You’ll only need a few things to begin cleaning your iron of mold, and it can be completed in a few easy steps.
What you’ll need:
- Distilled (white) vinegar
- Distilled water
- Paper towels or a clean cloth
- Breathing mask
- Rubber gloves
As you are dealing with mold and the possibility of its spores spreading, you will need to wear a breathing mask, rubber gloves, and some protective eyewear. This will prevent contact with the spores on your skin, eyes, or lungs.
If there is any residual water left in the reservoir, pour it away outside of the home. This prevents mold spores from being spread throughout your house whilst emptying.
Mix 1 part of white vinegar with 1 part distilled water and pour into the iron. Place the iron down somewhere safe in an upright position and allow it to steam on its own for a minimum of five minutes.
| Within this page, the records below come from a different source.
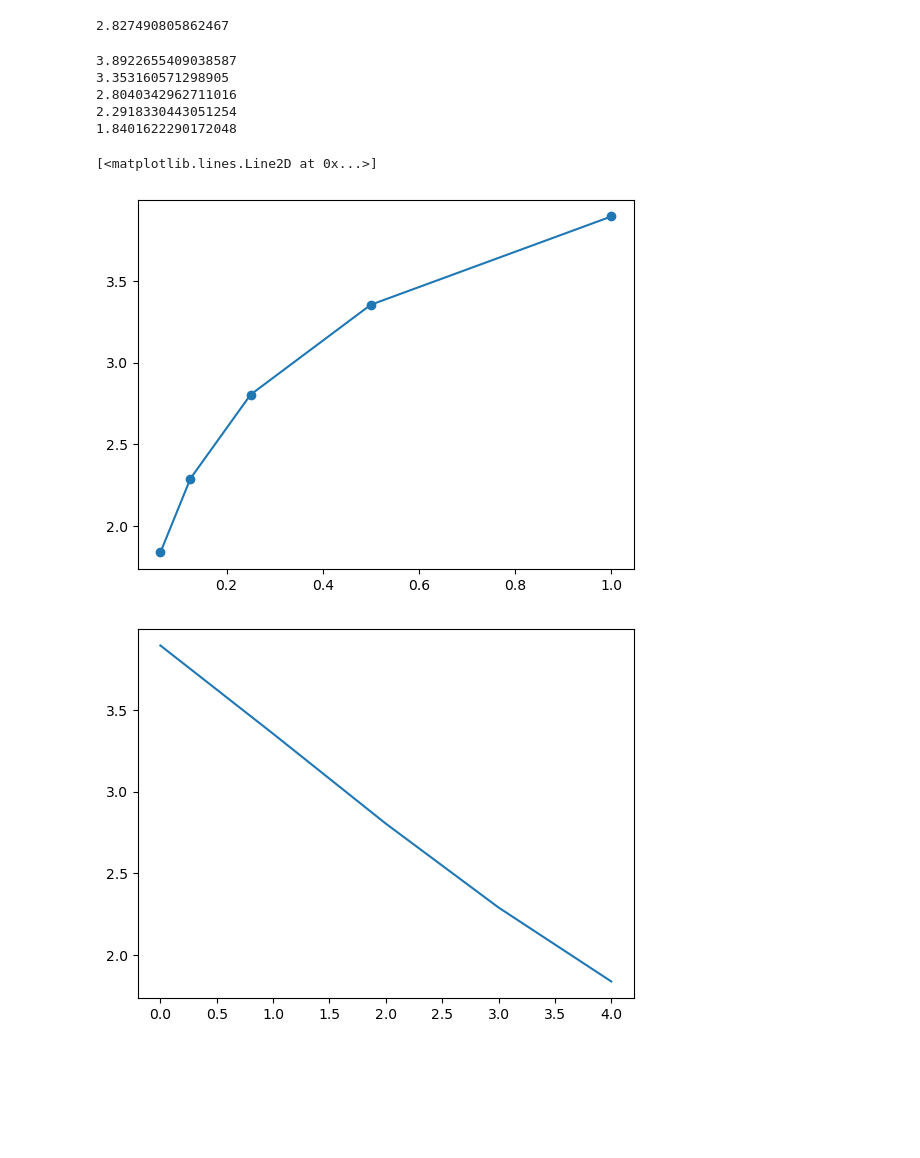
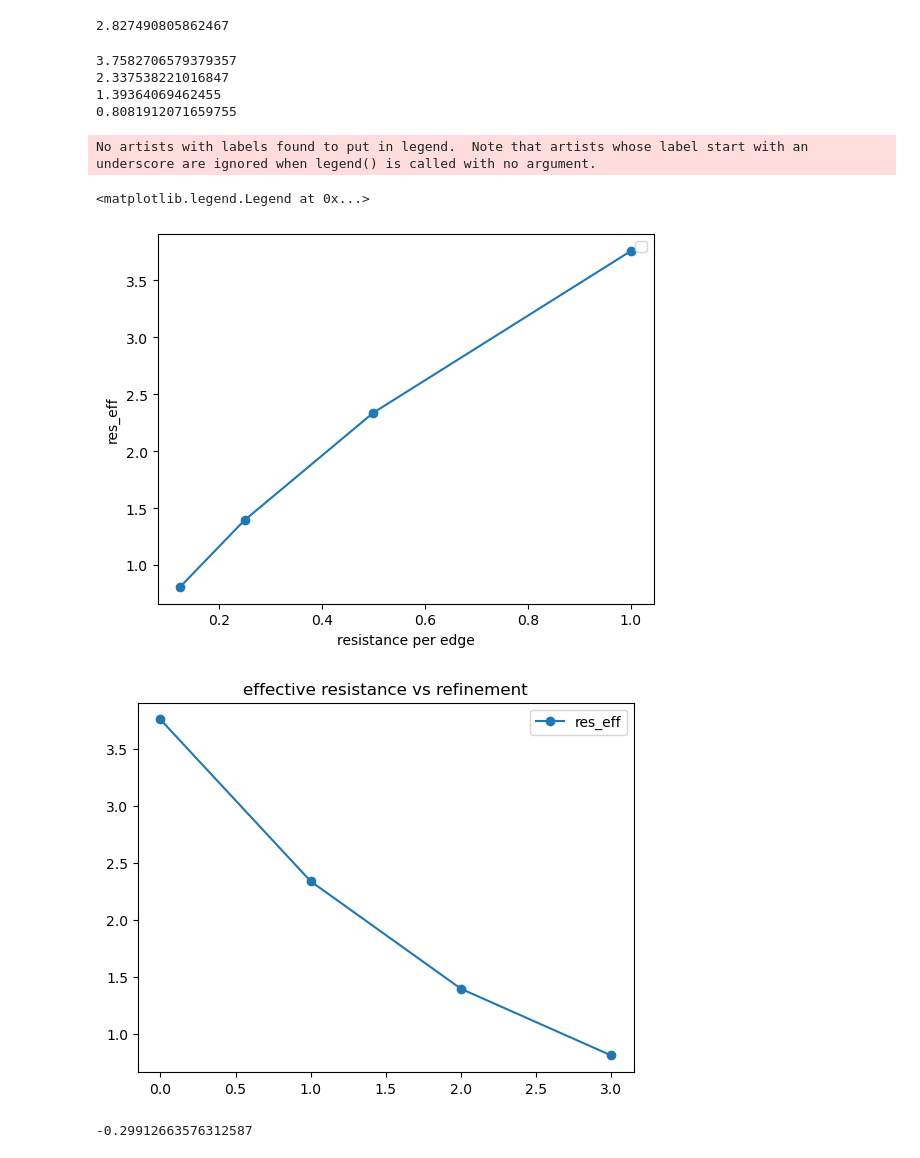
Before and after one commit to andy-c-huang/numerical-gems, a Jupyter notebook: circuit-networks.ipynb, the cells around one changed output. Drawn from its saved outputs; the diff is of its cells as text; code cells hidden in the pictures; blank space fills up the shorter version.

Commit message:
convergence plots

```diff
--- a/circuit-networks.ipynb
+++ b/circuit-networks.ipynb
@@ -3,7 +3,7 @@ import numpy as np
 import matplotlib.pyplot as plt
 import networkx as nx
 # %%
-m = 5
+m = 4
 n = 9
 
 res_x = 1.0
@@ -27,19 +33,22 @@ nx.resistance_distance(G,(0,0),(m-1,n-1),weight='res')
 # %%
 # power of two refinement study
 
-init_m = 20
-init_n = 20
+init_m = 20 # => m-1 edges in the x direciton
+init_n = 20 # => n-1 edges in the y direction
 
 res_x = 1.0
 res_y = 1.0
 
-num_refinement = 5
+num_refinement = 4
 
-size_x = [init_m]
-size_y = [init_n]
-for k in range(num_refinement):
-    size_x = size_x + [2*size_x[-1]-1]
-    size_y = size_y + [2*size_y[-1]-1]
+# recursive relation to determine num edges in refinement
+#size_x = [init_m]
+#size_y = [init_n]
+#for k in range(num_refinement):
+#    size_x = size_x + [2*size_x[-1]-1]
+#    size_y = size_y + [2*size_y[-1]-1]
+size_x = [(init_m-1)*2**k -1 for k in range(num_refinement)]
+size_y = [(init_n-1)*2**k -1 for k in range(num_refinement)]
 
 G = [nx.Graph() for g in range(num_refinement)]
 factors = [2**k for k in range(num_refinement)]
@@ -48,34 +57,48 @@ for k in range(num_refinement):
     for i in range(size_x[k]):
         for j in range(size_y[k]):
             if i < size_x[k]-1:
-                G[k].add_edge((i,j),(i+1,j),label=str(i)+"_"+str(i+1)+"__"+str(j),res=res_x/np.sqrt(factors[k]))
+                G[k].add_edge((i,j),(i+1,j),label=str(i)+"_"+str(i+1)+"__"+str(j),res=res_x/factors[k])
             if j < size_y[k]-1:
-                G[k].add_edge((i,j),(i,j+1),label=str(i)+"__"+str(j)+"_"+str(j+1),res=res_y/np.sqrt(factors[k]))
+                G[k].add_edge((i,j),(i,j+1),label=str(i)+"__"+str(j)+"_"+str(j+1),res=res_y/factors[k])
 # %%
 diag_res = [0 for k in range(num_refinement)]
 for k in range(num_refinement):
     diag_res[k] = nx.resistance_distance(G[k],(0,0),(size_x[k]-1,size_y[k]-1),weight='res')
     print(diag_res[k])
 # %% [output]
-3.8922655409038587
-3.353160571298905
-2.8040342962711016
-2.2918330443051254
-1.8401622290172048
+3.7582706579379357
+2.337538221016847
+1.39364069462455
+0.8081912071659755
 # %%
 plt.figure()
 plt.plot([1./f for f in factors],np.array(diag_res),marker='o')
+plt.xlabel('resistance per edge')
+plt.ylabel('res_eff')
+plt.legend()
+
 plt.figure()
-plt.plot(diag_res)
+plt.title('effective resistance vs refinement')
+plt.plot(diag_res,marker='o',label='res_eff')
+plt.legend()
 # %% [output]
-[<matplotlib.lines.Line2D at 0x...>]
+No artists with labels found to put in legend.  Note that artists whose label start with an underscore are ignored when legend() is called with no argument.
+<matplotlib.legend.Legend at 0x...>
-[figure, old version]
+[figure, new version]
-[figure, old version]
+[figure, new version]
 # %%
 from scipy.optimize import curve_fit
 
 def exponential_model(x, a, b, c):
     return a * np.exp(b * x) + c
 
-popt, pcov = curve_fit(exponential_model, factors, diag_res, p0=(1.0, 0.1, 0.1))
+xdata = np.array(range(num_refinement))
+#xdata = [1/f for f in factors]
+ydata = diag_res
+
+popt, pcov = curve_fit(exponential_model, xdata, ydata, p0=(1.0, 0.1, 0.1))
+asymptote = popt[2]
+print(asymptote)
+# %% [output]
+-0.29912663576312587
 # %%
```
Also changed, not shown: parts of 4 cells of this notebook.
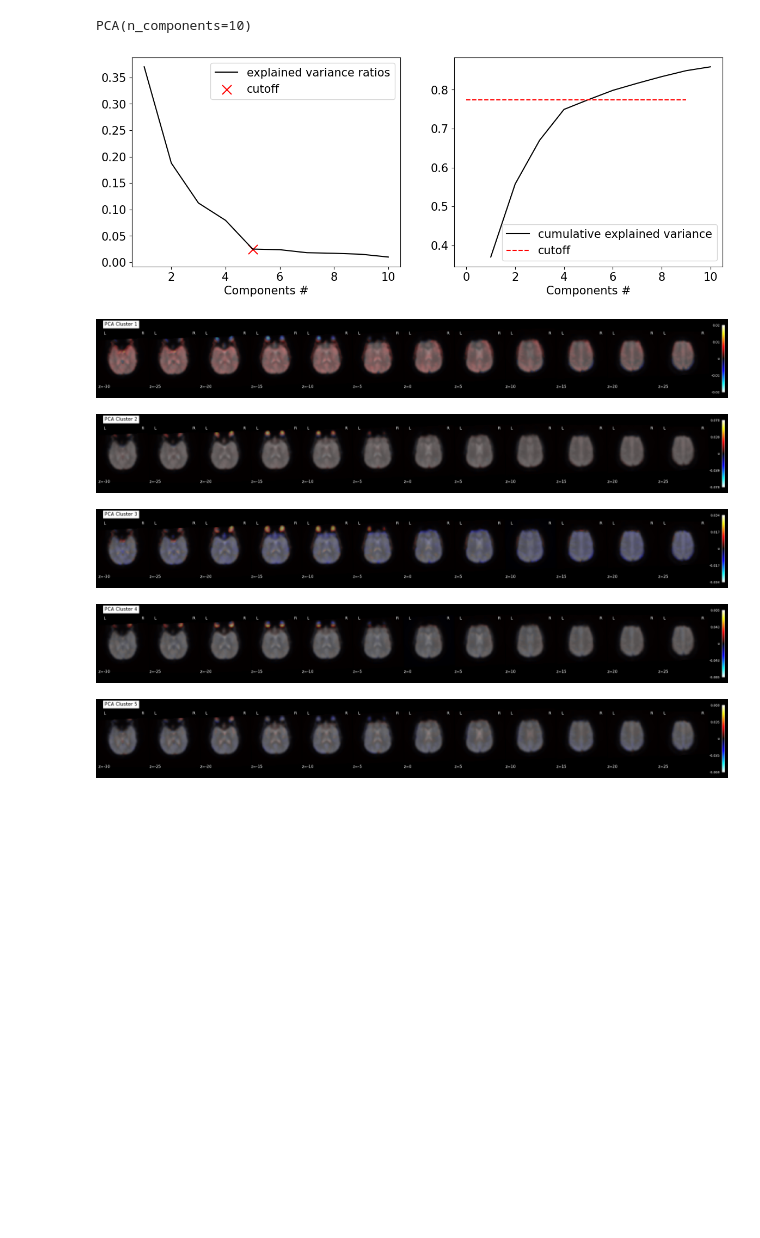
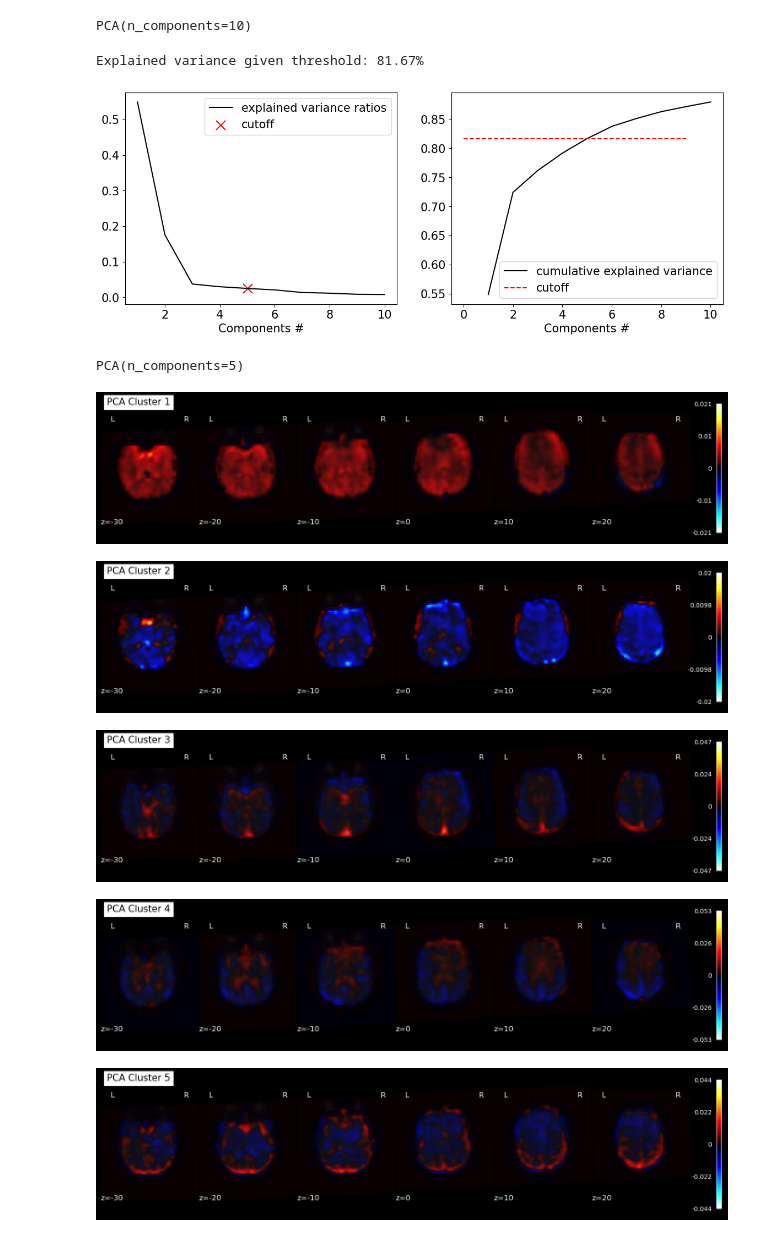
Before and after one commit to gdederichs/NSSP_project_1, a Jupyter notebook: pc_analysis.ipynb, the cells around one changed output. Saved outputs shown, nothing was run; the diff lists cells and outputs as text; code cells hidden in the pictures; blank space fills up the shorter version.

```diff
--- a/pc_analysis.ipynb
+++ b/pc_analysis.ipynb
@@ -39,6 +39,9 @@ data.shape
 # %%
 vol_shape =  data.shape[:3]
 n_vols = data.shape[-1]
+# %%
+data[23:37,49:67,0:10,:] = 0 # mask right eye eye_r_coords = [27:33,56:66,0:6]
+data[45:60,49:67,0:10,:] = 0 # mask left eye eye_l_coords = [49:56,56:66,0:6]
 # %%
 slice_non_background = data[:,:,:,0] > 0
 samples = data[slice_non_background,:].T
@@ -79,7 +82,7 @@ cumulative_ratios = np.cumsum(pca.explained_variance_ratio_)
 
 
 thresh_dict = dict(zip(np.arange(1, len(cumulative_ratios)+1), cumulative_ratios))
-thresh = 0.75
+thresh = 0.80
 idxs = [idx for idx, val in thresh_dict.items() if val > thresh]
 nb_clusters = idxs[0]
 
@@ -92,8 +95,16 @@ for k in range(2):
     ax[k].set_xlabel('Components #', size=15)
     ax[k].legend(prop={'size':15})
     ax[k].tick_params(axis='both', which='major', labelsize=15)
+
+print("Explained variance given threshold: {:.2%}".format(cumulative_ratios[nb_clusters-1]))
 # %% [output]
+Explained variance given threshold: 81.67%
-[figure, old version]
+[figure, new version]
+# %%
+pca = PCA(n_components=nb_clusters)
+pca.fit(X)
+# %% [output]
+PCA(n_components=5)
 # %%
 pca_dims = np.zeros((nb_clusters,
                      vol_shape[0],
@@ -104,26 +115,26 @@ pca_dims[:,slice_non_background] = pca.components_[:nb_clusters]
 # %%
 from nilearn.plotting import plot_stat_map
 from nilearn.image import mean_img
 mean_img_ = mean_img(img)
-to_show = [x for x in np.arange(-30,30,5)]
+to_show = [x for x in np.arange(-30,30,10)]
 
 for visual_idx in range(nb_clusters):
     plot_stat_map(nib.Nifti1Image(pca_dims[visual_idx], affine),
                   threshold=0,
                   display_mode='z',
                   cut_coords=to_show,
                   black_bg=True,
-                  alpha=0.3,
+                  alpha=0.9,
                   bg_img=mean_img_,
                   title=f'PCA Cluster {visual_idx+1}')
-
+    plt.savefig(op.join(save_results,f'pc{visual_idx+1}.png'))
     plt.show()
 # %% [output]
-[figure, old version]
+[figure, new version]
-[figure, old version]
+[figure, new version]
-[figure, old version]
+[figure, new version]
-[figure, old version]
+[figure, new version]
-[figure, old version]
+[figure, new version]
 # %%
 # from nilearn import datasets, image
 # from nilearn.image import resample_to_img
```
Also changed, not shown: parts of 2 cells of this notebook.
This will allow the vinegar-infused steam to penetrate each part of the iron, killing any mold or spores.
Turn off the iron and allow it to cool down somewhere safe. Once cooled completely, drain the water/vinegar solution from the iron.
Dab a little distilled vinegar onto the cloth or paper towels you are using, and begin to wipe the bottom and exterior surfaces of the iron. Ensure the iron is completely cool before doing so.
Using the toothbrush and a little vinegar, gently scrub the steam vents. There are mineral deposits that can become lodged here, and these can be easily removed with a little elbow grease and vinegar. This takes away a perfect location for mold to accumulate.
Once again, fill your iron, but this time with only distilled water, and leave to steam for an additional 5 minutes. This is to drive out the remaining vinegar and limit its residual odor.
How to prevent mold from growing on an iron
The best way to prevent mold from growing in an iron in the first place is to ensure it is kept as dry and clean as possible.
After each usage, ensure you fully empty the water reservoir and leave the cap open to allow moisture to evaporate. You do not need to deep clean your iron after each use, but keeping a check on the bottom and steam vents is good practice to ensure that there is no buildup of organic materials.
If possible, store your iron in a location where it can be exposed to at least some natural sunlight. The sun’s UV rays will kill mold and its spores, and as many irons have transparent water reservoirs, the sunlight should be able to penetrate through the plastic and eliminate any mold living there.